## AIM OF THE TASK
Give back all of the data verbatim.

BEGIN MATERIAL TO PROCESS

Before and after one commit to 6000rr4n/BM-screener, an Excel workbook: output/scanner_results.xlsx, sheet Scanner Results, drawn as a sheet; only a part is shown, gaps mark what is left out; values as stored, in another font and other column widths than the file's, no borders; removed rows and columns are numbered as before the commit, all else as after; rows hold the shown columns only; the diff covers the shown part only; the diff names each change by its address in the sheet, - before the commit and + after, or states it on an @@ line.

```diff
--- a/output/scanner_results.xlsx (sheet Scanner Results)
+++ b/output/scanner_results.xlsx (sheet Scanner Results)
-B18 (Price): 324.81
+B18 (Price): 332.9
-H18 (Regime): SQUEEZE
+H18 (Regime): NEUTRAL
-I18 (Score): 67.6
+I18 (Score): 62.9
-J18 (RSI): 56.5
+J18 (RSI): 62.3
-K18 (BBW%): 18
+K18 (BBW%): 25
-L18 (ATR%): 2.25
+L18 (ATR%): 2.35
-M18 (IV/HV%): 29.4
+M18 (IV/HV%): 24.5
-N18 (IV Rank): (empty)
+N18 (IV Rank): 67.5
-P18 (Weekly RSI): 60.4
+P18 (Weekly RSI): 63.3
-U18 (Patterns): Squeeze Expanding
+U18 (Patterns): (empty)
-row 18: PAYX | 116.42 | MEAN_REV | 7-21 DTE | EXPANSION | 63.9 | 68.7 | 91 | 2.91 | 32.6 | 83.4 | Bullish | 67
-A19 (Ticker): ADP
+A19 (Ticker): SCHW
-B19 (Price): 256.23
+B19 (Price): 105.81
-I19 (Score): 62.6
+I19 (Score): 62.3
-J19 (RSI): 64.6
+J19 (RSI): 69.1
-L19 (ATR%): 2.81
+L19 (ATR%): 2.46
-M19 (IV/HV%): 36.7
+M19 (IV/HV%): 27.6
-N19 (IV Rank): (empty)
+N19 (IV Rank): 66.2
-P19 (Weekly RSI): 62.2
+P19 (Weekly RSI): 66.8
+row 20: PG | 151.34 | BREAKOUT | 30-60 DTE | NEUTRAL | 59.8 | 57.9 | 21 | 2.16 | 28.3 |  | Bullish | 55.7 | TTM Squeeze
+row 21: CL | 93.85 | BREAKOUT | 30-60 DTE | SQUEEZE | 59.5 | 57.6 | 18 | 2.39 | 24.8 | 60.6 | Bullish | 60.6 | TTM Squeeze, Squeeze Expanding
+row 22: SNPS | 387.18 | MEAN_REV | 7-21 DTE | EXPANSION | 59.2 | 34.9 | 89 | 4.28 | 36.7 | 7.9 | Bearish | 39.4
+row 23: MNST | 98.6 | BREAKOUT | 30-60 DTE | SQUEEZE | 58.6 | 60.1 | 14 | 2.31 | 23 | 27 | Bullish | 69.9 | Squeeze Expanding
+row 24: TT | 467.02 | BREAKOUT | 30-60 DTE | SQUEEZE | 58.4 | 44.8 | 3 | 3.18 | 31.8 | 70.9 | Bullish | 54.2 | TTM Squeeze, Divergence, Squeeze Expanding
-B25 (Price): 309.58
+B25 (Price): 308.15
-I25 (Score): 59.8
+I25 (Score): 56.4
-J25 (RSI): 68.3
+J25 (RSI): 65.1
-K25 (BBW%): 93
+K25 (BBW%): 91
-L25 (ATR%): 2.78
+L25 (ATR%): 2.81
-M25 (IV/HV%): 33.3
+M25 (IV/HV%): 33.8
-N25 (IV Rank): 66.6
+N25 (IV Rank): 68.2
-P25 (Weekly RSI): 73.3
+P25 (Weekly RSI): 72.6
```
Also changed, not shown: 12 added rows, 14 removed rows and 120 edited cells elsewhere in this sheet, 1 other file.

END MATERIAL TO PROCESS

## SOLUTION FOR THIS PROBLEM
Before and after one commit to 6000rr4n/BM-screener, an Excel workbook: output/scanner_results.xlsx, sheet Scanner Results, drawn as a sheet; only a part is shown, gaps mark what is left out; values as stored, in another font and other column widths than the file's, no borders; removed rows and columns are numbered as before the commit, all else as after; rows hold the shown columns only; the diff covers the shown part only; the diff names each change by its address in the sheet, - before the commit and + after, or states it on an @@ line.

```diff
--- a/output/scanner_results.xlsx (sheet Scanner Results)
+++ b/output/scanner_results.xlsx (sheet Scanner Results)
-B18 (Price): 324.81
+B18 (Price): 332.9
-H18 (Regime): SQUEEZE
+H18 (Regime): NEUTRAL
-I18 (Score): 67.6
+I18 (Score): 62.9
-J18 (RSI): 56.5
+J18 (RSI): 62.3
-K18 (BBW%): 18
+K18 (BBW%): 25
-L18 (ATR%): 2.25
+L18 (ATR%): 2.35
-M18 (IV/HV%): 29.4
+M18 (IV/HV%): 24.5
-N18 (IV Rank): (empty)
+N18 (IV Rank): 67.5
-P18 (Weekly RSI): 60.4
+P18 (Weekly RSI): 63.3
-U18 (Patterns): Squeeze Expanding
+U18 (Patterns): (empty)
-row 18: PAYX | 116.42 | MEAN_REV | 7-21 DTE | EXPANSION | 63.9 | 68.7 | 91 | 2.91 | 32.6 | 83.4 | Bullish | 67
-A19 (Ticker): ADP
+A19 (Ticker): SCHW
-B19 (Price): 256.23
+B19 (Price): 105.81
-I19 (Score): 62.6
+I19 (Score): 62.3
-J19 (RSI): 64.6
+J19 (RSI): 69.1
-L19 (ATR%): 2.81
+L19 (ATR%): 2.46
-M19 (IV/HV%): 36.7
+M19 (IV/HV%): 27.6
-N19 (IV Rank): (empty)
+N19 (IV Rank): 66.2
-P19 (Weekly RSI): 62.2
+P19 (Weekly RSI): 66.8
+row 20: PG | 151.34 | BREAKOUT | 30-60 DTE | NEUTRAL | 59.8 | 57.9 | 21 | 2.16 | 28.3 |  | Bullish | 55.7 | TTM Squeeze
+row 21: CL | 93.85 | BREAKOUT | 30-60 DTE | SQUEEZE | 59.5 | 57.6 | 18 | 2.39 | 24.8 | 60.6 | Bullish | 60.6 | TTM Squeeze, Squeeze Expanding
+row 22: SNPS | 387.18 | MEAN_REV | 7-21 DTE | EXPANSION | 59.2 | 34.9 | 89 | 4.28 | 36.7 | 7.9 | Bearish | 39.4
+row 23: MNST | 98.6 | BREAKOUT | 30-60 DTE | SQUEEZE | 58.6 | 60.1 | 14 | 2.31 | 23 | 27 | Bullish | 69.9 | Squeeze Expanding
+row 24: TT | 467.02 | BREAKOUT | 30-60 DTE | SQUEEZE | 58.4 | 44.8 | 3 | 3.18 | 31.8 | 70.9 | Bullish | 54.2 | TTM Squeeze, Divergence, Squeeze Expanding
-B25 (Price): 309.58
+B25 (Price): 308.15
-I25 (Score): 59.8
+I25 (Score): 56.4
-J25 (RSI): 68.3
+J25 (RSI): 65.1
-K25 (BBW%): 93
+K25 (BBW%): 91
-L25 (ATR%): 2.78
+L25 (ATR%): 2.81
-M25 (IV/HV%): 33.3
+M25 (IV/HV%): 33.8
-N25 (IV Rank): 66.6
+N25 (IV Rank): 68.2
-P25 (Weekly RSI): 73.3
+P25 (Weekly RSI): 72.6
```
Also changed, not shown: 12 added rows, 14 removed rows and 120 edited cells elsewhere in this sheet, 1 other file.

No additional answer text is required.